Automatically Calibrating the Viewing Direction of Optic-Flow SensorsBecause of their low weight, cost and energy consumption, optic-flow sensors attract growing interest in robotics for tasks such as self-motion estimation or depth measurement. Most applications require a large number of these sensors, which involves a fair amount of calibration work for each setup. In particular, the viewing direction of each sensor has to be measured for proper operation. This task is often cumbersome and prone to errors, and has to be carried out every time the setup is slightly modified. This paper proposes an algorithm for viewing direction calibration relying on rate gyroscope readings and a recursive weighted linear least square estimation of the rotation matrix elements. %an iterative algorithm. The method only requires the user to realize random rotational motions of its setup by hand. The algorithm provides hints about the current precision of the estimation and what motions should be performed to improve it. To assess the validity of the method, tests were performed on an experimental setup and the results compared to a precise manual calibration. The repeatability of the gyroscope-based calibration process reached +-1.7Â° per axis.
An Analytical Least-Squares Solution to the Odometer-Camera Extrinsic Calibration ProblemIn order to fuse camera and odometer measurements, we first need to estimate their relative transformation through the so-called odometer-camera extrinsic calibration. In this paper, we present a two-step analytical least-squares solution for the extrinsic odometer-camera calibration that (i) is not iterative and finds the least-squares optimal solution without any initialization, and (ii) does not require any special hardware or the presence of known landmarks in the scene. Specifically, in the first step, we estimate a subset of the 3D relative rotation parameters by analytically minimizing a least-squares cost function. We then back-substitute these estimates in the measurement constraints, and determine the rest of the 3D transformation parameters by analytically minimizing a second least-squares cost function. Simulation and experimental results are presented to validate the efficiency of the proposed algorithm.
Online Calibration of Vehicle Powertrain and Pose Estimation Parameters Using Integrated DynamicsThis paper presents an online approach to calibrating vehicle model parameters that uses the integrated dynamics of the system.
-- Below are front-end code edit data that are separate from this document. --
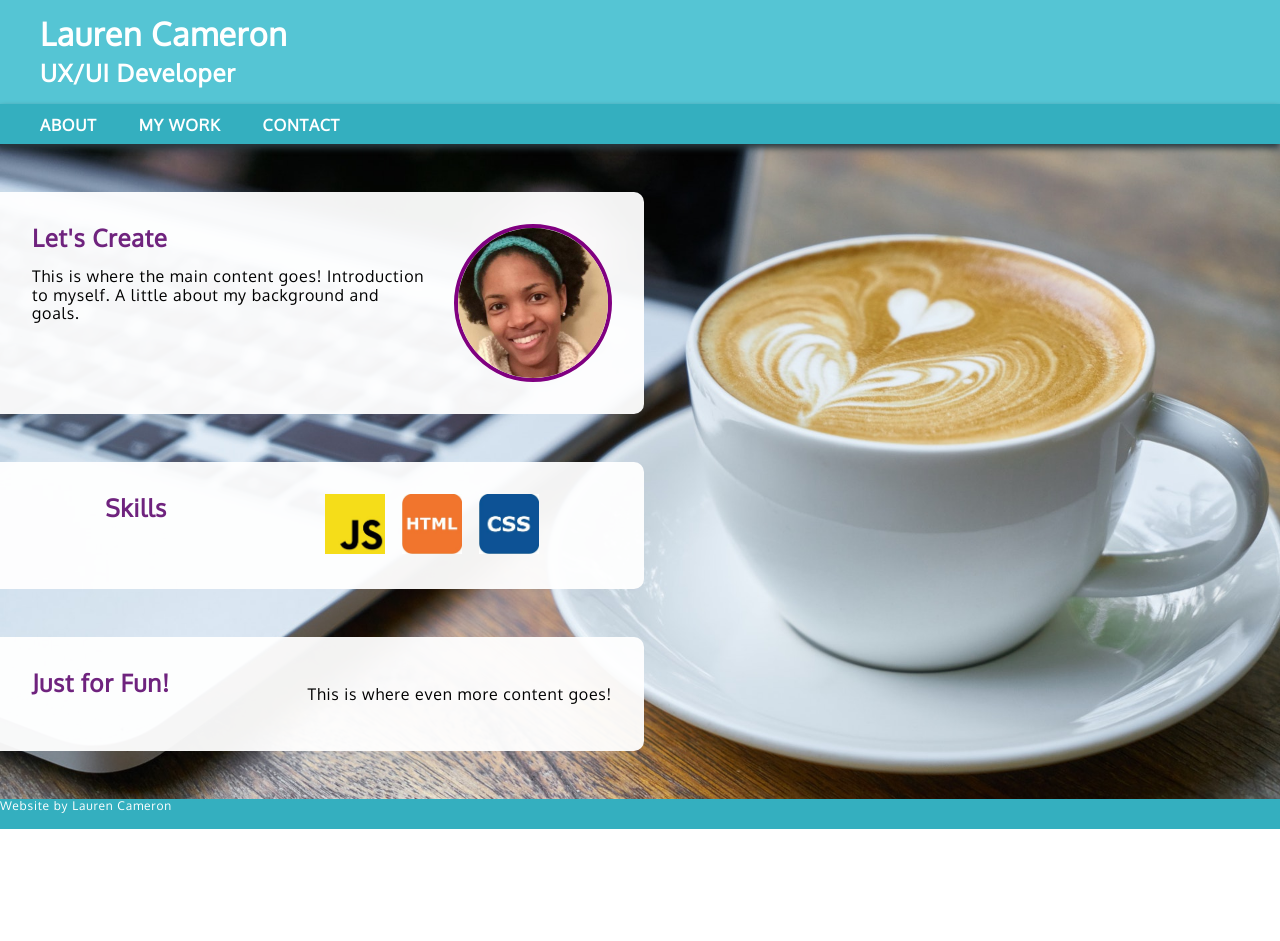
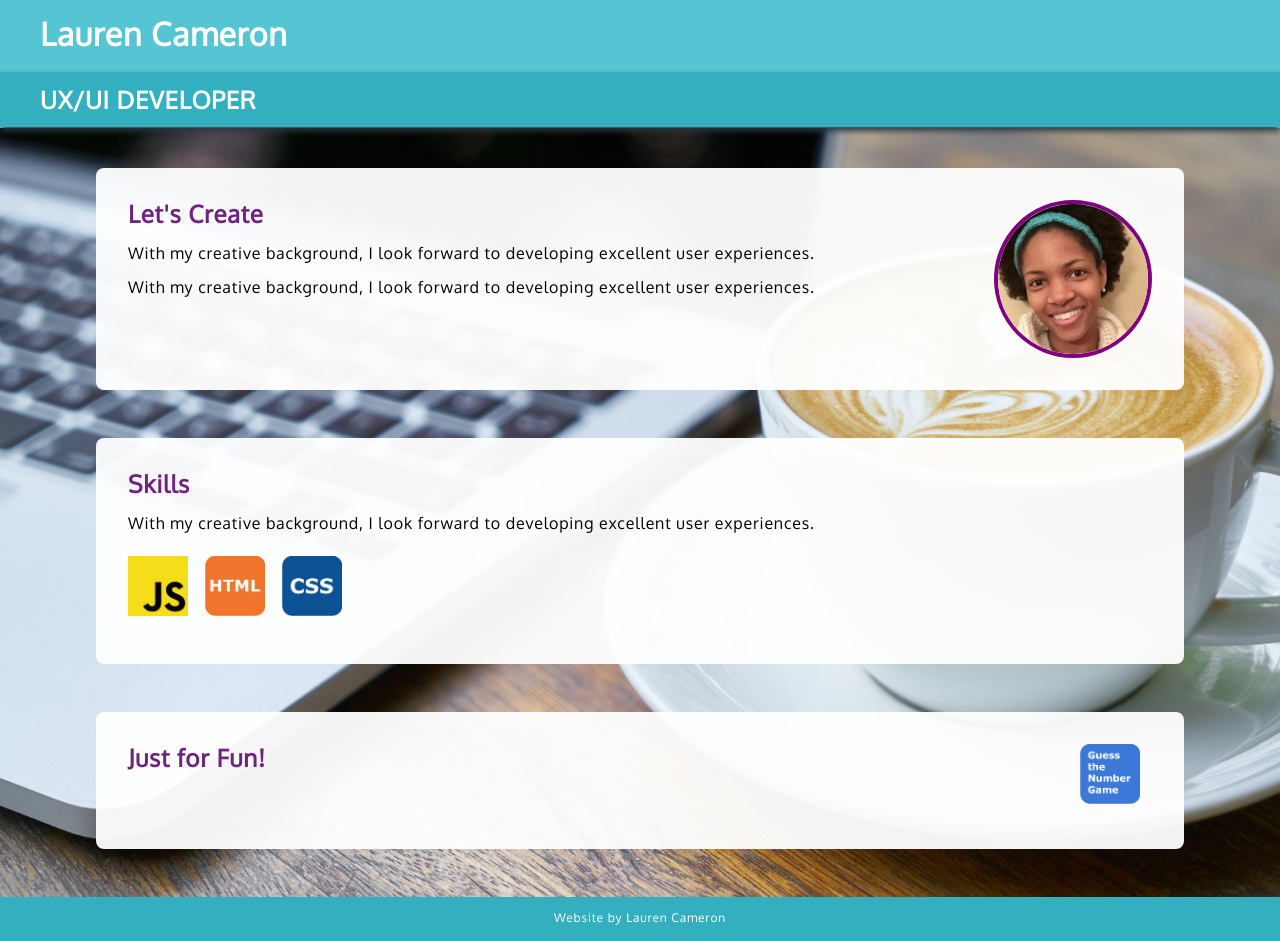
Before and after one commit to laurloves2code/LCdeveloper, a plain HTML site: page index.html in a window 1280 px wide. Before the commit the page ends 829 px from the top, so only its background shows below. Drawn offline with Linux system fonts and the light colour scheme.

Commit message:
Add files via upload

```diff
--- a/css/style.css
+++ b/css/style.css
@@ -1,7 +1,6 @@
-
 .main-header {
     width: 100%;
-    height: auto;
+    height: 120px;
     background-color: rgb(85,197,212);
     color: #ffffff;
 
@@ -9,7 +8,7 @@
 
 .main-nav {
     width: 100%;
-    height: 40px;
+    height: 55px;
     background-color: rgb(52, 175, 191);
     color: #ffffff;
     filter: drop-shadow(0 4px 3px rgb(40, 56, 63));
@@ -29,6 +28,10 @@
     color: #6f237e;
 }
 
+.header-content {
+    margin-bottom: 1.2em;
+}
+
 .header-content,
 .nav-content {
     padding-left: 40px;
@@ -38,7 +41,7 @@
     display: flex;
     justify-content: space-between;
     max-width: 300px;
-    padding-top: .75em;
+    padding-top: .9em;
     text-transform: uppercase;
 }
 
@@ -72,13 +75,14 @@ body {
 }
 
 .content-block {
-    width: 60%;
+    width: 80%;
+    margin: auto;
     min-width: 200px;
-    max-width: 580px;
+    /* max-width: 580px; */
     background-color: rgb(255, 255, 255, .95);
     padding: 2em;
     margin-top: 3em;
-    border-radius: 0 10px 10px 0;
+    border-radius: 8px;
     display: flex;
     justify-content: space-between;
 }
@@ -99,21 +103,31 @@ body {
 }
 
 .content-logo {
-    width: 60%;
+    width: 80%;
+    margin: auto;
     min-width: 200px;
-    max-width: 580px;
+    /* max-width: 580px; */
     background-color: rgb(255, 255, 255, .95);
     padding: 2em;
     margin-top: 3em;
-    border-radius: 0 10px 10px 0;
+    border-radius: 8px;
     display: flex;
-    justify-content: space-around;
+    justify-content: space-between;
     flex-basis: 1;
+}
+
+.content-logo p {
+    margin: 0 3em;
+}
+
+.skill-logos {
+    margin-top: 1.5em;
 }
 
 .logo {
     width: 60px;
-    padding-left: 12px;
+    padding-right: 12px;
+    margin-bottom: .8em;
 }
 
 .bkg-img {
@@ -128,7 +142,9 @@ footer {
     background-color: rgb(52, 175, 191);
     color: #ffffff;
     margin-top: 4em;
+    padding-top: 1.2em;
     font-size: .75em;
+    text-align: center;
 }
 
 /* .content-block {
--- a/index.html
+++ b/index.html
@@ -14,15 +14,15 @@
       <div class = "header-area">
         <div id = "top" class = "header-content">
             <h1>Lauren Cameron</h1>
-            <h2>UX/UI Developer</h2>
           </div>
 
 
             <nav class="main-nav">
                 <div class = "nav-content">
-                  <a href="#top">About</a>
+                  <h2>UX/UI Developer</h2>
+                  <!-- <a href="#top">About</a>
                   <a>My Work</a>
-                  <a>Contact</a>
+                  <a>Contact</a> -->
                 </div>
             </nav>
         </div>
@@ -33,26 +33,32 @@
       <div class="content-block" id="main-content" >
         <div class="content-column">
           <h2>Let's Create</h2>
-          <p>This is where the main content goes! Introduction to myself.
-            A little about my background and goals.
+          <p>With my creative background, I look forward to developing excellent user experiences.
+          </p>
+          <p>With my creative background, I look forward to developing excellent user experiences.
           </p>
         </div>
         <img class="profile" src="img/LaurenC.jpg">
       </div>
 
+      <div class="content-block" id="main-content" >
+          <div class="content-column">
+              <h2>Skills</h2>
+              <p>With my creative background, I look forward to developing excellent user experiences.
+              </p>
+              <div class = "skill-logos">
+                  <img class="logo" src="img/JS_logo.jpg">
+                  <img class="logo" src="img/html_logo.jpg">
+                  <img class="logo" src="img/css_logo.jpg">
+              </div>
+          </div>
 
-        <div class="content-logo" id="main-content" >
-          <h2>Skills</h2>
-          <div>
-            <img class="logo" src="img/JS_logo.jpg">
-            <img class="logo" src="img/html_logo.jpg">
-            <img class="logo" src="img/css_logo.jpg">
-          </div>
       </div>
+
 
       <div class="content-block" id="main-content" >
         <h2>Just for Fun!</h2>
-        <p>This is where even more content goes!</p>
+        <img class="logo" src="img/guess.png">
       </div>
 
     </div>
```
Also changed, not shown: img/guess.png (added).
Specifically, we describe the identification of the time constant and delay in a first-order model of the vehicle powertrain, as well as parameters required for pose estimation (including position offsets for the inertial measurement unit, steer angle sensor parameters, and wheel radius). Our approach does not require differentiation of state measurements like classical techniques; making it ideal when only low-frequency measurements are available. Experimental results on the LandTamer and Zoe rover platforms show online calibration using integrated dynamics to be fast and more accurate than both manual and classical calibration methods.